EXERCISE REQUIREMENTS => Your task is to copy every line of the entries that holds the word "main".

[Structured diff data]

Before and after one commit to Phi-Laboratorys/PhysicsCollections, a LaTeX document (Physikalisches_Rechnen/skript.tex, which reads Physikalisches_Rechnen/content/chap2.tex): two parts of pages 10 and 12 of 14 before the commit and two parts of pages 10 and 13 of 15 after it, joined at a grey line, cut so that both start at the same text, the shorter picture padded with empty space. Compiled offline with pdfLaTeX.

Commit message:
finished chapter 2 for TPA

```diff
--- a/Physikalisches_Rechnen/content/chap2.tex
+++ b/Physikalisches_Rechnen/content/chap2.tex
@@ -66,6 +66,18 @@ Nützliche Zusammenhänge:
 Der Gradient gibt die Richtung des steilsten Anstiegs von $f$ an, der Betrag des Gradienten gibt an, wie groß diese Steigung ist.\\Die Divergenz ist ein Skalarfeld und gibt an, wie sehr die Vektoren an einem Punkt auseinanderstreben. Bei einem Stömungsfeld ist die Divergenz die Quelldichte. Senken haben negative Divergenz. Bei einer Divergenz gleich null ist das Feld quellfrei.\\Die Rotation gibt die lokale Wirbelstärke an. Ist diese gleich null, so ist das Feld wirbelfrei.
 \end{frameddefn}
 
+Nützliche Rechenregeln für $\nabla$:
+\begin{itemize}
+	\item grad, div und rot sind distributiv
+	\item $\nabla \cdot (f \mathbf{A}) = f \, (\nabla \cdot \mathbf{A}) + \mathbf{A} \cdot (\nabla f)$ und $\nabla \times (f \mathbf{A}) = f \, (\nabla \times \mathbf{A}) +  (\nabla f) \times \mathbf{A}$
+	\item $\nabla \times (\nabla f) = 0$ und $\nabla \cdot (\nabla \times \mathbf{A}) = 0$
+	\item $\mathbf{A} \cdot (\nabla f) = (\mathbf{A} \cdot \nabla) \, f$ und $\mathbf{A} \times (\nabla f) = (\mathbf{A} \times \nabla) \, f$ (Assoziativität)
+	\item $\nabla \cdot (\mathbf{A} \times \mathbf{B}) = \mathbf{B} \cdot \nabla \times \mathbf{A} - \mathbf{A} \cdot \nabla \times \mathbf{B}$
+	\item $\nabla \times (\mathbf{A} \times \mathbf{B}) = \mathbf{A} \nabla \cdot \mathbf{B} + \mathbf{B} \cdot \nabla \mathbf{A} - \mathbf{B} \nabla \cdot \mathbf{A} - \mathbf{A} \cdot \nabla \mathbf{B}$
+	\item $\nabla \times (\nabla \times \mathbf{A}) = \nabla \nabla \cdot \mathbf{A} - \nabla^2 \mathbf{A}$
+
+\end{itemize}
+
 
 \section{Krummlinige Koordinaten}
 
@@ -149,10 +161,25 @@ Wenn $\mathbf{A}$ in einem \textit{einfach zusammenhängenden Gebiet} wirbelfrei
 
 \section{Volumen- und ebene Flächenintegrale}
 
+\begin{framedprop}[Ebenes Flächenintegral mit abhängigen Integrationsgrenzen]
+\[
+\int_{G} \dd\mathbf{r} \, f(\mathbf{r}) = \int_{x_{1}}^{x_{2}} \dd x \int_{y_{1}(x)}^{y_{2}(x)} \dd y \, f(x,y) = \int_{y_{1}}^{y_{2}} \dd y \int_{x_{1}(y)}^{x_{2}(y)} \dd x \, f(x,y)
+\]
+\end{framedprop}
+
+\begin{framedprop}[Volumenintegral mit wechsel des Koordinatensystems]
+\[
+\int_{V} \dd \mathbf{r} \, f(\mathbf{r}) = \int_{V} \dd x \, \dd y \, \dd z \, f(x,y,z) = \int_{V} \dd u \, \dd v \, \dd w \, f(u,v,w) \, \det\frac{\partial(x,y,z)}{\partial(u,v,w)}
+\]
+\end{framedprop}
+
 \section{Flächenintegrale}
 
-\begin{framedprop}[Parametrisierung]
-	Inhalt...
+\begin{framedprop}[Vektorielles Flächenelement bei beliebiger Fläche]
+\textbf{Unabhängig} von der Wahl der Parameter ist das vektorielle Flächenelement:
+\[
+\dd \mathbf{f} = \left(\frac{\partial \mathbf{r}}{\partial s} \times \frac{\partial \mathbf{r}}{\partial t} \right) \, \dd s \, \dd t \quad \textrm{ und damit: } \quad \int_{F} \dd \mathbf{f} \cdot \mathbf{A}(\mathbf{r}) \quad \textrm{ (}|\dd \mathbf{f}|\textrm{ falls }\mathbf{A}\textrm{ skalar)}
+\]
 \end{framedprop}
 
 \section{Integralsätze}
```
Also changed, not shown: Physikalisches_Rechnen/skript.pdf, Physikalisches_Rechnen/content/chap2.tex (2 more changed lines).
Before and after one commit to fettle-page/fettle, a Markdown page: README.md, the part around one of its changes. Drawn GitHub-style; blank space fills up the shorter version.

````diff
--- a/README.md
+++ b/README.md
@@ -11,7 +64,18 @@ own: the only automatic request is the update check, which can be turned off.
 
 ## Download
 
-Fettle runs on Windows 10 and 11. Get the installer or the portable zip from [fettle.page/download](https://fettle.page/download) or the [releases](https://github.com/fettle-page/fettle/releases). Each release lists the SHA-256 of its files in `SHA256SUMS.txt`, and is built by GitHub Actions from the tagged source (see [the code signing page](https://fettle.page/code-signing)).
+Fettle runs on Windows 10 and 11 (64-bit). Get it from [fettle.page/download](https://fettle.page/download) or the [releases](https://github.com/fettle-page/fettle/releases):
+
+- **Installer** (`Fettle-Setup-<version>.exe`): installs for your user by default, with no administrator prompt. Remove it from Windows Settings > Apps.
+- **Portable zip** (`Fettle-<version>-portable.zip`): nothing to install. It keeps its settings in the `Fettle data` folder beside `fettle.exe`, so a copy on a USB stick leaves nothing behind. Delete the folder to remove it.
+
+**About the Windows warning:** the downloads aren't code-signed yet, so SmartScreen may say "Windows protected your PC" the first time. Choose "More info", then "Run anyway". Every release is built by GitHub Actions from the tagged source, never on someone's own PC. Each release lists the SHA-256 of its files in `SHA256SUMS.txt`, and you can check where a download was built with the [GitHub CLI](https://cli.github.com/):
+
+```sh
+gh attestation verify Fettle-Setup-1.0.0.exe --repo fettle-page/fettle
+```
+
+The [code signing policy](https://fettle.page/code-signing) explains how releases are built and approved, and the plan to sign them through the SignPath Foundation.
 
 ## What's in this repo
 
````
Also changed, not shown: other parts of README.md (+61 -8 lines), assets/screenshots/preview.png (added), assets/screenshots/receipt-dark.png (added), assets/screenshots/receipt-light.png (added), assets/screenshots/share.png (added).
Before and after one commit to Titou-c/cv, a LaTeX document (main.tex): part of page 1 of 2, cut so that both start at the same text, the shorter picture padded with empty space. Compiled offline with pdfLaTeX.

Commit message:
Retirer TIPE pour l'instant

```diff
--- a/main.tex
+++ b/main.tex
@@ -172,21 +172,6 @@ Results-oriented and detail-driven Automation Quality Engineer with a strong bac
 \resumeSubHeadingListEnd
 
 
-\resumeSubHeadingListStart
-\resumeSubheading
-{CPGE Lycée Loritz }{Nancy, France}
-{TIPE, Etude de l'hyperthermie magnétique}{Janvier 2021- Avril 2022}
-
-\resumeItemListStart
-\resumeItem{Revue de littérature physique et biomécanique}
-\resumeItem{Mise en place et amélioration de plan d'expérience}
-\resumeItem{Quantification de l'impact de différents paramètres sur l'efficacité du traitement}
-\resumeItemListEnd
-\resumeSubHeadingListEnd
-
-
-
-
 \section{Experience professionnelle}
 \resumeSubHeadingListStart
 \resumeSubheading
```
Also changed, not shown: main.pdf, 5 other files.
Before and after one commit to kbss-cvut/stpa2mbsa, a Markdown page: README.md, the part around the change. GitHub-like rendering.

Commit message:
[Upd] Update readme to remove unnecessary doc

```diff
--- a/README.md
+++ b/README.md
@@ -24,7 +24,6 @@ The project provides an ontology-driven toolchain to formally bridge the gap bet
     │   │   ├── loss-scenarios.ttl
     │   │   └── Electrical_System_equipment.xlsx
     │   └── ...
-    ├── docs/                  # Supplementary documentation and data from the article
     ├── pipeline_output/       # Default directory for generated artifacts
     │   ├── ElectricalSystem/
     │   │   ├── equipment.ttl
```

TASK RESULT =>
Before and after one commit to Titou-c/cv, a LaTeX document (main.tex): part of page 1 of 2, cut so that both start at the same text, the shorter picture padded with empty space. Compiled offline with pdfLaTeX.
--- a/main.tex
+++ b/main.tex
Also changed, not shown: main.pdf, 5 other files.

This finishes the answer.